    [Antony] "Our sever'd navy too,
    Have knit again, and fleet, threat'ning most sea-like."
    -- Shakespeare, Antony and Cleopatra
  2. To pass over rapidly; to skim the surface of
    a ship that fleets the gulf
    (Can we find and add a quotation of Spenser to this entry?)
  3. To hasten over; to cause to pass away lightly, or in mirth and joy
    • Shakespeare
      Many young gentlemen flock to him, and fleet the time carelessly.
    And so through this dark world they fleet / Divided, till in death they meet; -- Percy Shelley, Rosalind and Helen.
  4. (nautical) To move up a rope, so as to haul to more advantage; especially to draw apart the blocks of a tackle.
    (Can we find and add a quotation of Totten to this entry?)
  5. (nautical, intransitive, of people) To move or change in position.
    • F. T. Bullen
      We got the long "stick" [] down and "fleeted" aft, where it was secured.
  6. (nautical, obsolete) To shift the position of dead-eyes when the shrouds are become too long.
  7. To cause to slip down the barrel of a capstan or windlass, as a rope or chain.
  8. To take the cream from; to skim.

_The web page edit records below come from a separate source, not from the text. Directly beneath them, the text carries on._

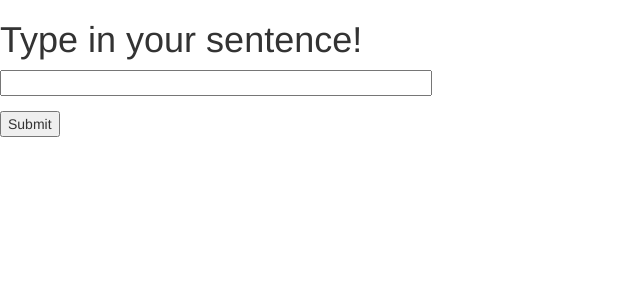
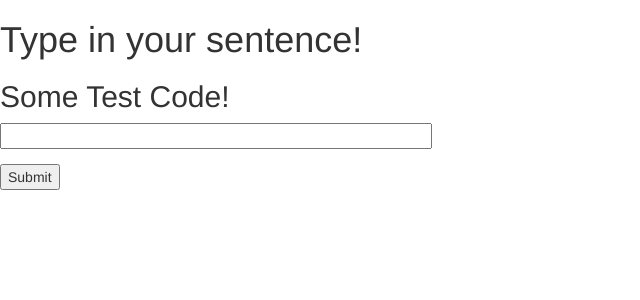
Before and after one commit to matt-ha/TextAnalyzer, a PHP site: page / in a window 1280 px wide. Shown: the top 300 px of the page, without its empty margins (0-640 px from the left). Run offline with PHP 8.4, Linux system fonts and the light colour scheme; some libraries are stand-ins or nearby versions.

Commit message:
added a cool new feature

```diff
--- a/index.php
+++ b/index.php
@@ -16,6 +16,7 @@ require_once 'APICall.php';
   <body>
     <form action="" method="POST">
       <h1>Type in your sentence!</h1>
+	  <h2>Some Test Code!</h2>
       <div class="form-group">
         <input type="textarea" name="Text" size="50"></input>
       </div>
```
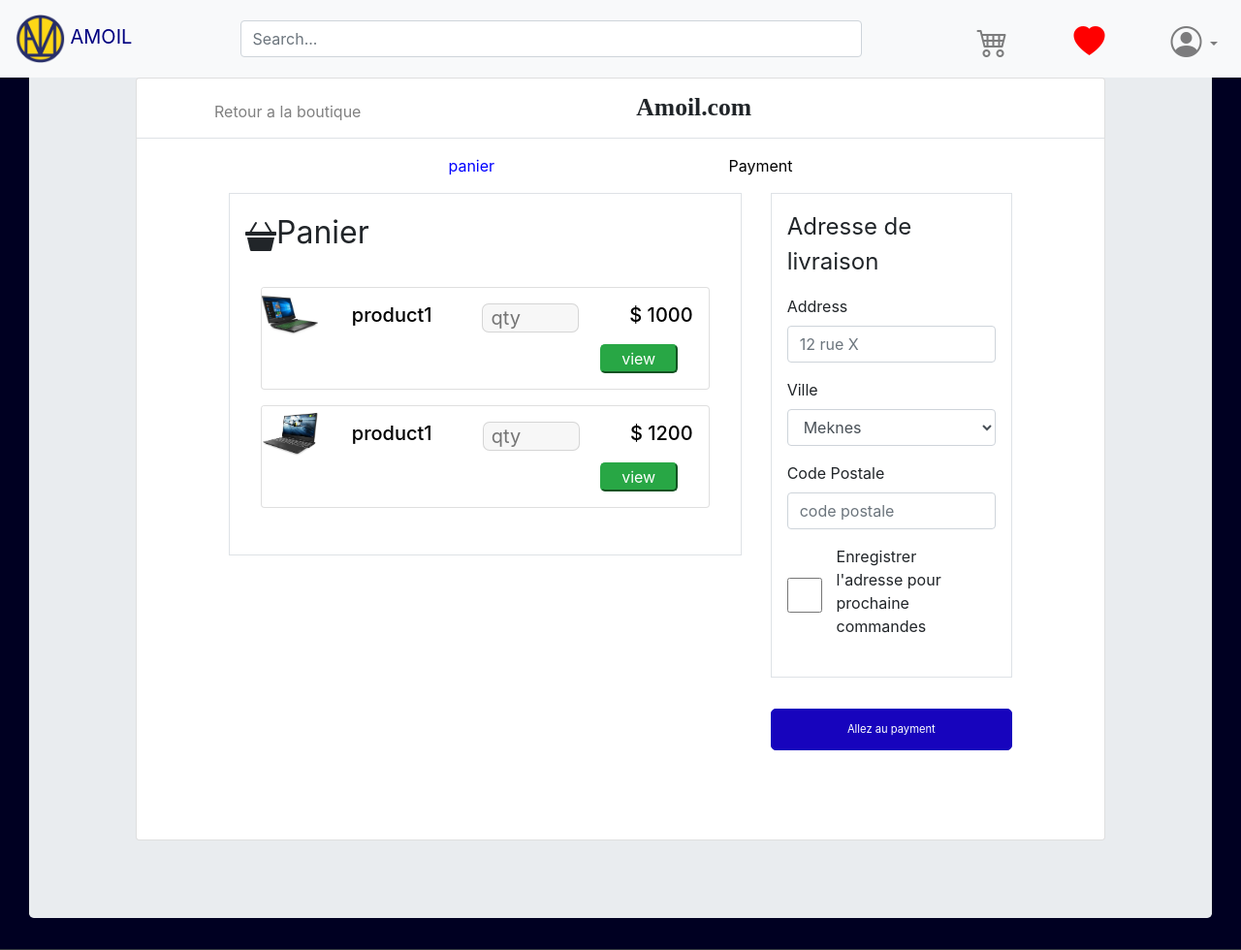
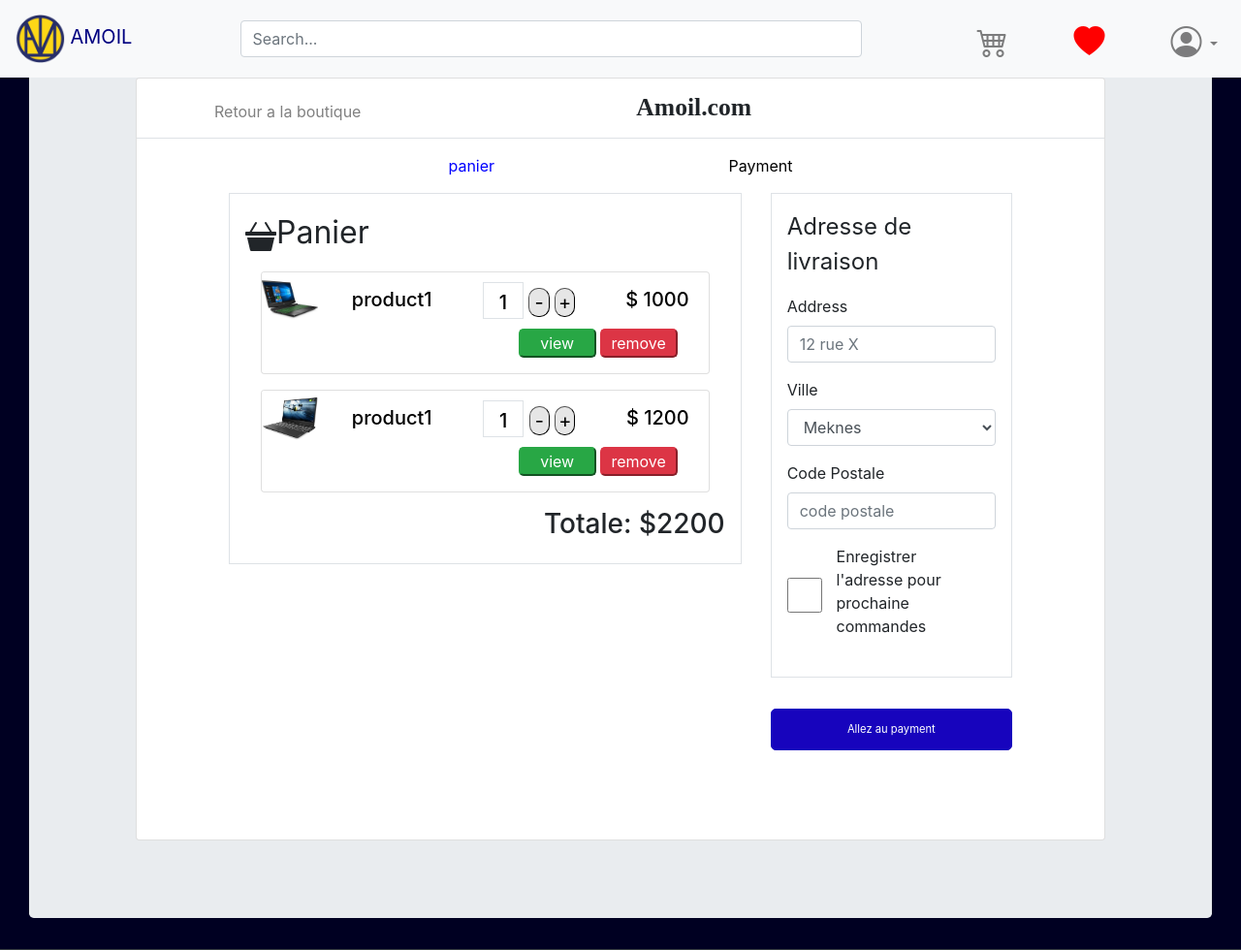
Before and after one commit to outcast292/inpt-web-ecommerce, a PHP site: page /cart.php in a window 1280 px wide. Shown: the top 980 px of the page at 97% size. Run offline with PHP 8.4, Linux system fonts and the light colour scheme; some web fonts are replaced.

Commit message:
ajout de java script a cart  modification du prix

```diff
--- a/cart.php
+++ b/cart.php
@@ -42,7 +42,7 @@
                             <div class="row"><span><i  class="bi bi-basket3-fill " style="font-size: 2rem ;" aria-hidden="true"></i></i></span> <span class="header" style="font-size: 2rem;">Panier</span>
 
                             </div>
-                            <form>
+                            <div>
                                 <div class="card mb-3 p-0 h-25" >
                                     <div class="row no-gutters">
                                       <div class="col-md-2">
@@ -50,10 +50,19 @@
                                       </div>
                                       <div class="col-md-10">
                                         <div class="card-body p-3 col-12 " style="width: 100%;">
-                                          <span class="card-title p-0 h5 d-flex justify-content-between" style="color: black;"><span style="color: black;">product1</span><input type="number" class=" input " style="border-radius: 7px;height: 30px;width: 100px;" placeholder="qty"><span style="color: black;">$ 1000</span> </span>
+                                          <span class="card-title p-0 h5 d-flex justify-content-between" style="color: black;"><span style="color: black;">product1</span>
+                                          <span>
+                                          <span class="border pt-2 pl-3 pr-3 pb-1" id="qty">1</span>
+                                          <button id="minus" onclick='minus("qty","price")' style="padding: 2px 5px; border-radius: 10px; background-color: rgb(230,230,230) ;border-color:(230,230,230); border-width: 1px;">-</button>
+                                          <button  id="plus" onclick='plus("qty","price")' style="padding: 2px 3px; border-radius: 10px; background-color: rgb(230,230,230) ;border-color:(230,230,230); border-width: 1px;">+</button>
+                                          </span>
+                                          <span>
+                                          <span style="color: black;">$</span>
+                                          <span class="mr-1" id="price" style="color: black;">1000</span> </span>
+                                          </span>
                                           <span><div class="d-flex justify-content-end px-3">
                                             <button type="button" style="border-radius: 5px;" class="h-50 w-25 btn-success">view</button>
-
+                                            <button type="button" style="border-radius: 5px;" class="h-50 w-25 ml-1 btn-danger">remove</button>
 
                                         </div></span>
 
@@ -68,10 +77,19 @@
                                       </div>
                                       <div class="col-md-10">
                                         <div class="card-body p-3 col-12 " style="width: 100%;">
-                                            <span class="card-title p-0 h5 d-flex justify-content-between" style="color: black;"><span style="color: black;">product1</span><input type="number" class=" input " style="border-radius: 7px;height: 30px;width: 100px;" placeholder="qty"><span style="color: black;">$ 1200</span> </span>
+                                            <span class="card-title p-0 h5 d-flex justify-content-between" style="color: black;"><span style="color: black;">product1</span>
+                                            <span>
+                                            <span class="border pt-2 pl-3 pr-3 pb-1" id="qty2">1</span>
+                                            <button id="minus" onclick='minus("qty2","price2")' style="padding: 2px 5px; border-radius: 10px; background-color: rgb(230,230,230) ;border-color:(230,230,230); border-width: 1px;">-</button>
+                                            <button  id="plus" onclick='plus("qty2","price2")' style="padding: 2px 3px; border-radius: 10px; background-color: rgb(230,230,230) ;border-color:(230,230,230); border-width: 1px;">+</button>
+                                            </span>
+                                            <span>
+                                            <span style="color: black;">$</span>
+                                            <span class="mr-1" id="price2" style="color: black;">1200</span> </span>
+                                            </span>
                                             <span><div class="d-flex justify-content-end px-3">
                                               <button type="button" style="border-radius: 5px;" class="h-50 w-25 btn-success">view</button>
-
+                                              <button type="button" style="border-radius: 5px;" class="h-50 w-25 ml-1 btn-danger">remove</button>
 
                                           </div></span>
 
@@ -81,9 +99,17 @@
                                   </div>
 
 
-                            </form>
+                            </div>
+                            <div class="d-flex justify-content-end h3" >
+
+                           <span >Totale: $</span>
+                           <span id="total"></span>
                         </div>
+                        </div>
+
+
                     </div>
+
                     <div class="col-lg-4">
                         <div class="right border">
                             <div class="header">Adresse de livraison</div>
@@ -115,6 +141,7 @@
 
                         </div>
                     </div>
+
                 </div>
             </div>
           </div>
@@ -133,13 +160,54 @@
 
 
 
+
 </div>
+
+
+<div>
 
     <?php
     require_once "req/footbar.php";
 
     ?>
-
+</div>
 
 </body>
+<script>
+  var px=document.getElementById("price").innerHTML;
+var px2=document.getElementById("price2").innerHTML;
+    function plus(qty,price) {
+
+        var h=parseFloat(document.getElementById(qty).innerHTML);
+        var px=parseFloat(document.getElementById(price).innerHTML);
+        if(h>0){
+            px=px+px/h;
+            h++;
+         document.getElementById(qty).innerHTML=h;
+         document.getElementById(price).innerHTML=px;
+         var pxa=parseFloat(document.getElementById("price").innerHTML);
+         var pxa2=parseFloat(document.getElementById("price2").innerHTML);
+         document.getElementById("total").innerHTML=pxa+pxa2;
+        }
+
+}
+function minus(qty,price) {
+        var h=parseFloat(document.getElementById(qty).innerHTML);
+        var px=parseFloat(document.getElementById(price).innerHTML);
+        if(h>1){
+          px=px-px/h;
+            h--;
+
+         document.getElementById(qty).innerHTML=h;
+         document.getElementById(price).innerHTML=px;
+         var pxa=parseFloat(document.getElementById("price").innerHTML);
+         var pxa2=parseFloat(document.getElementById("price2").innerHTML);
+         document.getElementById("total").innerHTML=pxa+pxa2;
+
+        }
+}
+var px=parseFloat(document.getElementById("price").innerHTML);
+var px2=parseFloat(document.getElementById("price2").innerHTML);
+document.getElementById("total").innerHTML=px+px2;
+</script>
 </html>
--- a/css/cart.css
+++ b/css/cart.css
@@ -62,23 +62,7 @@ body {
     margin: 0;
     color: blue
 }
-.plus-minus {
-    position: relative
-}
 
-.plus {
-    position: absolute;
-    top: -4px;
-    left: 2px;
-    cursor: pointer
-}
-
-.minus {
-    position: absolute;
-    top: 8px;
-    left: 5px;
-    cursor: pointer
-}
 .icons {
     margin-left: auto
 }
```
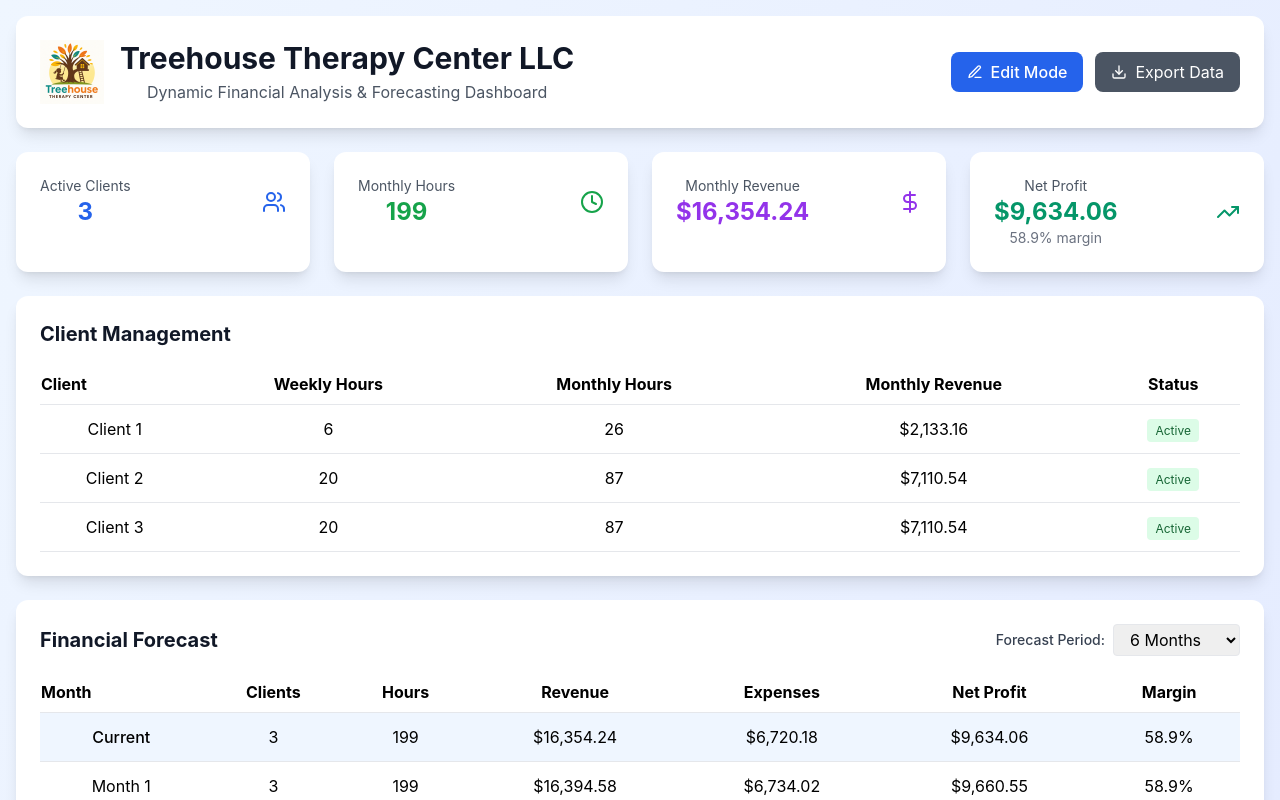
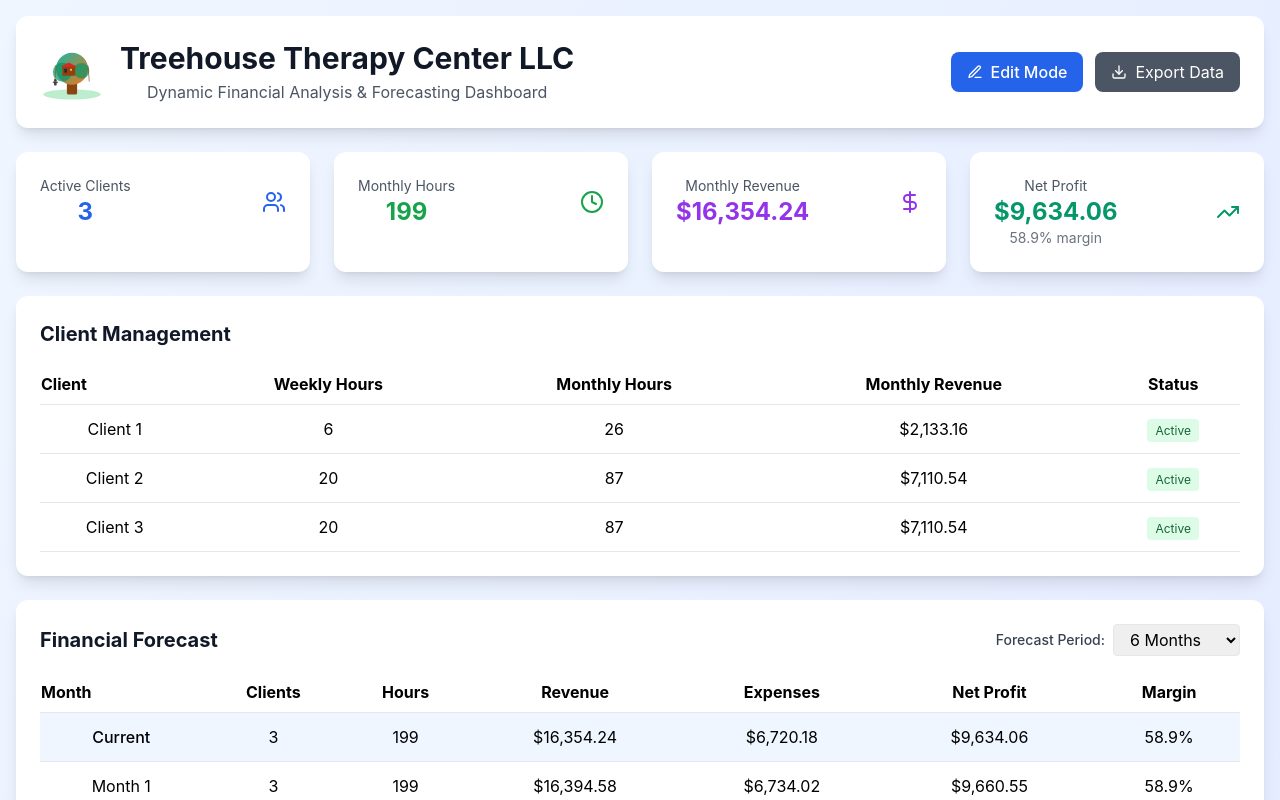
Before and after one commit to treehousetherapy/financial-dashboard, a React (Create React App) app: page / in a window 1280 px wide. Shown: the top 800 px of the page. Built offline with nearby package versions, Linux system fonts and the light colour scheme.

Commit message:
Switch to SVG logo for better reliability

```diff
--- a/src/TreehouseFinancialDashboard.js
+++ b/src/TreehouseFinancialDashboard.js
@@ -215,7 +215,7 @@ const TreehouseFinancialDashboard = () => {
           <div className="flex justify-between items-center flex-wrap gap-4">
             <div className="flex items-center gap-4">
               <img
-                src="/treehouse-logo.png"
+                src="/logo-test.svg"
                 alt="Treehouse Therapy Center"
                 className="h-16 w-16 object-contain"
                 onError={(e) => {
```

Translations

Adjective

fleet (comparative fleeter or more fleet, superlative fleetest or most fleet)

  1. (literary) Swift in motion; moving with velocity; light and quick in going from place to place; nimble; fast.
    • Milton
      In mail their horses clad, yet fleet and strong.
    • 1908: Kenneth Grahame, The Wind in the Willows
      [] it was not till the afternoon that they came out on the high-road, their first high-road; and there disaster, fleet and unforeseen, sprang out on them disaster momentous indeed to their expedition []
  2. (uncommon) Light; superficially thin; not penetrating deep, as soil.
    (Can we find and add a quotation of Mortimer to this entry?)
Derived terms